Number one, know your value proposition both ways.
Number two, know what the market saying.
I said this for the affiliate manager earlier, but I didn’t really say like, hey, affiliate, if you know that nobody out there in this space is paying more than 20%, don’t ask for 30. Duh.
Know your goals and your priorities.
Don’t forget there are other factors than just the commission rate, like conversions and reputation.
Know the highest you can go as an affiliate manager.
Know that LTV, is the lifetime value. Both of you, be willing to walk away. Be willing to just step away.

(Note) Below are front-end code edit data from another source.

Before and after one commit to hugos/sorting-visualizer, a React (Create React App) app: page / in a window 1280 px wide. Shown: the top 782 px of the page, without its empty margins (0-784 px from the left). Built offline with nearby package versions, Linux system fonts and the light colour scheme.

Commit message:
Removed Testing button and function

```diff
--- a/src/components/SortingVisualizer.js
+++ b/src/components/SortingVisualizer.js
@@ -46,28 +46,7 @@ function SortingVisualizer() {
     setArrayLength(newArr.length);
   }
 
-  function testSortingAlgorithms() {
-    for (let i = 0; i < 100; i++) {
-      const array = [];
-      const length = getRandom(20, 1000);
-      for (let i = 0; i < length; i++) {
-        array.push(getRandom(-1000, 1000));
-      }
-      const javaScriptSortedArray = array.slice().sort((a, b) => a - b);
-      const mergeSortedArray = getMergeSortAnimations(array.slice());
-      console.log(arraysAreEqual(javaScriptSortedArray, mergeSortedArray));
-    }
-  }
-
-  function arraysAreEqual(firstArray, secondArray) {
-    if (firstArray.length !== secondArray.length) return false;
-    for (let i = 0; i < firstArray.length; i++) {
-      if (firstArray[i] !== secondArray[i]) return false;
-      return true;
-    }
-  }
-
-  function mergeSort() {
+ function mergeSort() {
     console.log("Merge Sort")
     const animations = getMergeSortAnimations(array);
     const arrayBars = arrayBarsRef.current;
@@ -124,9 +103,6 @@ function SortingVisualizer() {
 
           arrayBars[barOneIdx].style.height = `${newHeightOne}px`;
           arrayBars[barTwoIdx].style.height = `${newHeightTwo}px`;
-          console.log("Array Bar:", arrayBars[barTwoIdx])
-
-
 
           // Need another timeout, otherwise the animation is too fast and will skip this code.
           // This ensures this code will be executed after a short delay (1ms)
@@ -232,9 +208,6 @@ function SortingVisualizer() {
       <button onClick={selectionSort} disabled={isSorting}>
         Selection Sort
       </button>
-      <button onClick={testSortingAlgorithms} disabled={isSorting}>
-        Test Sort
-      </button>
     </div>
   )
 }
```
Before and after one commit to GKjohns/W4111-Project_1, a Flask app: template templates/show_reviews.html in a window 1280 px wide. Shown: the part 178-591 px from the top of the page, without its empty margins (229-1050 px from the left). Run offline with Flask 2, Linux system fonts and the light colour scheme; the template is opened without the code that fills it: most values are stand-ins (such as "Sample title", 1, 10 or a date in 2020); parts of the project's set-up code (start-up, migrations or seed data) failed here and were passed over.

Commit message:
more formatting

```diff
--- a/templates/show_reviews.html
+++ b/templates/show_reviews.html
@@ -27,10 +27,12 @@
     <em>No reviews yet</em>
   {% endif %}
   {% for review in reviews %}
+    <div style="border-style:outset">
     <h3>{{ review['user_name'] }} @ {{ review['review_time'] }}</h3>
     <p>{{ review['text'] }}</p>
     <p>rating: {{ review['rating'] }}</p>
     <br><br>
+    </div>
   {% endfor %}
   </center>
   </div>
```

Consider those alternatives, all the things we talked about, the bonuses and trials, and whatnot.
Be willing to negotiate. Don’t insult with that first offer.
Don’t offer everything on the first offer either. And make it feel like the affiliate has won. The affiliate managers are out there.
So hope you got value out of this episode. If you have any questions about this or you’d love to let me know your biggest takeaway because I’d love to hear from you. Text me anytime at 260-217-4619.
And make sure you hit subscribe because, in the next episode, I’m gonna be talking about why affiliate marketing is easier than you think. It’s gonna be a great episode, and you don’t want to miss it, so hit subscribe so you don’t. I’ll see you then.
Thank you so much for listening today.